High inflation (79.6% in July, editor’s note) is logically attributable to the government in place – the policy of the AKP has been considered a model of economic growth for decades – to overcome it by maximizing foreign investment. Forced to attract. these economic difficulties.
Thus the resumption of contact with the Emirati Mohamed Ben Zayed, even the Saudi Mohammed Ben Salman, is contradictory in many respects, yet condemned to public humiliation following the murder of journalist Jamal Khashoggi. It is therefore a 180 degree turn for Ankara as the only “political beast” of which Recep Tayyip Erdogan is capable – which cares little for the stability of its starting line. The fact remains that economic constraints are forcing it to revise downwards its external geopolitical ambitions.

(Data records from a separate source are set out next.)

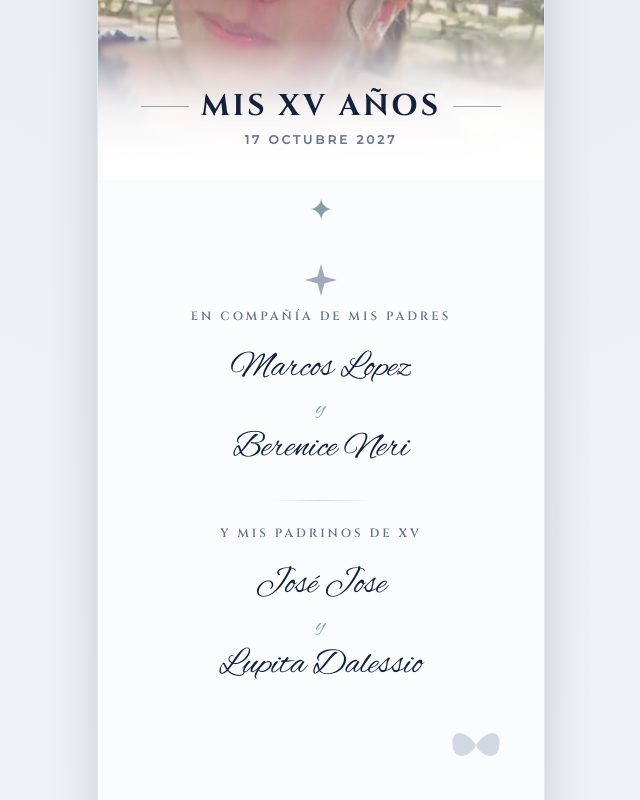
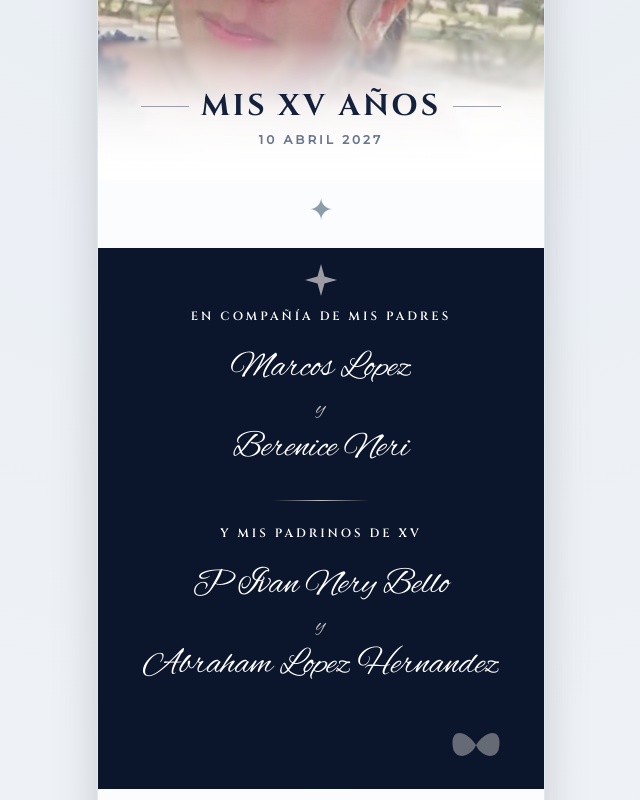
Before and after one commit to mauriciohernandez9405-tech/invitacion-yaretzi, a plain HTML site: page index.html in a window 1280 px wide. Shown: the part 340-1140 px from the top of the page, without its empty margins (319-959 px from the left). Drawn offline with nearby package versions, Linux system fonts and the light colour scheme.

Commit message:
Update index.html

```diff
--- a/index.html
+++ b/index.html
@@ -174,7 +174,7 @@
                     <h1 class="font-serif text-3xl font-bold tracking-widest text-navy uppercase">MIS XV AÑOS</h1>
                     <span class="h-[1px] w-12 bg-navy/40"></span>
                 </div>
-                <p class="font-sans text-xs tracking-[0.25em] text-silver-dark uppercase font-semibold">17 octubre 2027</p>
+                <p class="font-sans text-xs tracking-[0.25em] text-silver-dark uppercase font-semibold">10 Abril 2027</p>
             </div>
         </section>
 
@@ -184,40 +184,43 @@
         </div>
 
        <!-- 2. SECCIÓN: EN COMPAÑÍA DE MIS PADRES Y PADRINOS -->
-        <section class="px-6 py-4 text-center relative">
-            <!-- Destello decorativo SVG -->
-            <svg class="w-8 h-8 mx-auto mb-3 text-silver-dark opacity-60" viewBox="0 0 24 24" fill="currentColor">
+<section class="px-6 py-4 text-center relative bg-[#0B152B]">
+
+    <!-- Destello decorativo SVG en plateado -->
+    <svg class="w-8 h-8 mx-auto mb-3 text-[#C0C0C0] opacity-80" viewBox="0 0 24 24" fill="currentColor">
         <path d="M12 0L14.59 9.41L24 12L14.59 14.59L12 24L9.41 14.59L0 12L9.41 9.41L12 0Z"/>
     </svg>
 
-            <h2 class="font-serif text-xs tracking-[0.25em] text-slate-500 uppercase font-semibold mb-6">
+    <h2 class="font-serif text-xs tracking-[0.25em] text-white uppercase font-semibold mb-6">
         EN COMPAÑÍA DE MIS PADRES
     </h2>
 
     <div class="space-y-1 mb-8">
-                <p class="font-cursive text-4xl text-navy">Marcos Lopez</p>
-                <p class="font-cursive text-2xl text-silver-metallic my-1">y</p>
-                <p class="font-cursive text-4xl text-navy">Berenice Neri</p>
+        <p class="font-cursive text-4xl text-white">Marcos Lopez</p>
+        <p class="font-cursive text-2xl text-[#C0C0C0] my-1">y</p>
+        <p class="font-cursive text-4xl text-white">Berenice Neri</p>
     </div>
 
-            <div class="w-24 h-[1px] bg-gradient-to-r from-transparent via-slate-300 to-transparent mx-auto my-6"></div>
+    <!-- Separador plateado -->
+    <div class="w-24 h-[1px] bg-gradient-to-r from-transparent via-[#C0C0C0] to-transparent mx-auto my-6"></div>
 
-            <h2 class="font-serif text-xs tracking-[0.25em] text-slate-500 uppercase font-semibold mb-6">
+    <h2 class="font-serif text-xs tracking-[0.25em] text-white uppercase font-semibold mb-6">
         Y MIS PADRINOS DE XV
     </h2>
 
     <div class="space-y-1 mb-6">
-                <p class="font-cursive text-4xl text-navy">José Jose</p>
-                <p class="font-cursive text-2xl text-silver-metallic my-1">y</p>
-                <p class="font-cursive text-4xl text-navy">Lupita Dalessio</p>
+        <p class="font-cursive text-4xl text-white">P Ivan Nery Bello</p>
+        <p class="font-cursive text-2xl text-[#C0C0C0] my-1">y</p>
+        <p class="font-cursive text-4xl text-white">Abraham Lopez Hernandez</p>
     </div>
 
-            <!-- Adorno Mariposa de Fondo/Esquina -->
+    <!-- Adorno Mariposa plateada -->
     <div class="relative mt-8 flex justify-end pr-4">
-                <svg class="w-14 h-14 text-slate-400 opacity-40 floating" viewBox="0 0 100 100" fill="currentColor">
+        <svg class="w-14 h-14 text-[#C0C0C0] opacity-50 floating" viewBox="0 0 100 100" fill="currentColor">
             <path d="M50 50 C30 20 0 20 10 60 C20 80 45 65 50 50 C55 65 80 80 90 60 C100 20 70 20 50 50 Z" />
         </svg>
     </div>
+
 </section>
 
         <!-- 3. REPRODUCTOR DE MÚSICA -->
@@ -253,19 +256,19 @@
 
         <!-- 4. CALENDARIO -->
         <section class="px-6 py-8 text-center">
-            <h3 class="font-serif text-xl tracking-widest text-navy uppercase mb-4">OCTUBRE</h3>
+            <h3 class="font-serif text-xl tracking-widest text-navy uppercase mb-4">ABRIL</h3>
 
             <div class="max-w-xs mx-auto bg-white p-4 rounded-xl border border-slate-100 shadow-sm">
                 <!-- Días de la semana -->
                 <div class="grid grid-cols-7 gap-1 text-xs font-sans font-semibold text-slate-400 mb-3 border-b border-slate-100 pb-2">
                     <span>D</span><span>L</span><span>M</span><span>M</span><span>J</span><span>V</span><span>S</span>
                 </div>
-                <!-- Grilla de fechas de Octubre 2027 -->
+                <!-- Grilla de fechas de Abril 2027 -->
                 <div class="grid grid-cols-7 gap-1 text-sm font-sans text-slate-600">
                     <!-- Días vacíos previos -->
                     <span></span><span>1</span><span>2</span><span>3</span><span>4</span><span>5</span><span>6</span>
                     <span>7</span><span>8</span><span>9</span><span>10</span><span>11</span><span>12</span>
-                    <!-- Día 17 Marcado con Corazón -->
+                    <!-- Día 10 Marcado con Corazón -->
                     <div class="relative flex items-center justify-center">
                         <span class="w-8 h-8 rounded-full bg-navy text-white flex items-center justify-center font-bold text-xs shadow-md z-10">17</span>
                         <span class="absolute -top-1 -right-1 text-slate-400 text-xs">♥</span>
@@ -279,8 +282,8 @@
             <!-- SOBRE DE INVITACIÓN / MENSAJE -->
             <div class="mt-10 max-w-xs mx-auto">
                 <div class="bg-slate-100/90 border border-slate-300/60 rounded-xl p-5 shadow-inner relative">
-                    <div class="bg-white p-4 rounded-lg shadow-sm border border-slate-200/80">
-                        <p class="font-cursive text-2xl leading-relaxed text-navy">
+                    <div class="bg-Navy p-4 rounded-lg shadow-sm border border-slate-200/80">
+                        <p class="font-cursive text-2xl leading-relaxed text-white">
                             Me haría mucha ilusión que me acompañes a celebrar mis XV años. Es un momento especial para mí y me encantaría compartirlo con las personas que más quiero. Tu presencia haría que esta noche sea aún más inolvidable.
                         </p>
                     </div>
@@ -334,18 +337,18 @@
         </section>
 
         <!-- 6. Detalle del Evento: ¿CUÁNDO Y DÓNDE? -->
-        <section class="px-6 py-10 text-center bg-white border-t border-slate-100">
-            <h3 class="font-serif text-2xl font-bold text-navy tracking-wider mb-2">¿CUÁNDO Y DÓNDE?</h3>
+        <section class="px-6 py-10 text-center bg-Navy border-t border-slate-100">
+            <h3 class="font-serif text-2xl font-bold text-white tracking-wider mb-2">¿CUÁNDO Y DÓNDE?</h3>
             <p class="font-body text-slate-500 text-sm max-w-xs mx-auto leading-relaxed mb-8">
                 A continuación encontrarás el horario y ubicación de los eventos de mi fiesta, así como un botón directo a Google Maps para facilitar tu llegada al lugar.
             </p>
 
             <!-- Tarjeta Misa -->
             <div class="bg-slate-50 border border-slate-200/80 rounded-2xl p-6 mb-6 shadow-sm max-w-xs mx-auto text-center relative overflow-hidden">
-                <div class="w-10 h-10 bg-navy/10 text-navy rounded-full flex items-center justify-center mx-auto mb-3">
+                <div class="w-10 h-10 bg-navy/10 text-white rounded-full flex items-center justify-center mx-auto mb-3">
                     <i class="fas fa-church text-lg"></i>
                 </div>
-                <h4 class="font-serif text-lg font-bold text-navy uppercase tracking-wide">Ceremonia Religiosa</h4>
+                <h4 class="font-serif text-lg font-bold text-white uppercase tracking-wide">Ceremonia Religiosa</h4>
                 <p class="font-sans text-xs text-slate-500 my-1 font-semibold">17:00 HRS</p>
                 <p class="font-body text-slate-700 text-base font-semibold">Parroquia de la Preciosa Sangre</p>
                 <p class="font-body text-slate-500 text-sm mb-4">Pachuquilla #123, Ciudad</p>
```
Lines whose indentation alone changed are shown as unchanged.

Is this resumption of ties part of a more global approach for Israel to normalize relations with several neighboring countries? ,
It’s undeniable, it’s the same dynamic. Except that it is not an Arab country linked to the Abrahamic agreement and that the dispute on the Palestinian question – and in particular on Gaza – has remained with Ankara since the “Mavi Marmara” affair in 2010 Restoring relations with Turkey broadens the spectrum of normalization for Israel. Especially since it is about the Iranian question and we have seen the importance that close ties with Ankara can provide to the many Israeli tourists visiting Turkey.
This makes it possible to distance Turkey from Iran, with two stakeholders, Russia, in the Astana format (set of tripartite meetings between different actors in the war in Syria, editor’s note). Ankara has its own agenda and Israel, for its part, is fundamentally concerned about the Iranian presence in Syria. On this issue, the Jewish state may be interested in moving closer to Turkey to further distance it from Tehran – especially since Iran has recently disrupted Ankara, which wants military intervention against the Kurds in northern Iran. Syria. has been.
What are the common interests of the two countries regarding potential energy cooperation? ,
The issue of gas in the Mediterranean has been a major contentious issue since the agreement that Turkey signed with Libya on November 27, 2019, on maritime delimitation granting it access to the drilling fields claimed by Greece and/or Cyprus. supported by Israel.
However, since January 2022, Israel and Turkey have declared themselves ready to cooperate on a gas pipeline project aimed at connecting Israeli fields in the eastern Mediterranean to Turkey, to transport this gas windfall to Europe. in which there is more than ever. Necessary since the disruption of the Russian gas supply.
In this restoration of Israeli-Turkish relations, it is also believed that there is potential for cooperative development.
Finally, what about the persistent differences of opinion on the Palestinian question? ,
Turkish Foreign Minister Mevlut Cavusoglu cannot deny the ambition Ankara has shown over the years to support the Palestinian cause. He clearly reiterated this on Wednesday, assuring that Turkey “will not abandon the Palestinian cause” and will continue to “protect the rights of the Palestinians, of Jerusalem and of Gaza”.
The Turkish-Qatari axis will therefore remain important in relation to the Palestinian question, and it is a point of friction which will remain with Israel. But that will not be enough to jeopardize the resumption of diplomatic relations. In the future, Ankara will probably express its disapproval or even its condemnation of Israel’s policy towards Gaza, as it is an integral part of Turkey’s traditional position.
But there is a general dynamism on the part of Ankara which obliges it to revise its external ambitions downwards, these geopolitical ambitions having to be financed. which is not today. And as Turkey plunges into a severe economic crisis, it has become a domestic political issue for President Erdogan for the first time.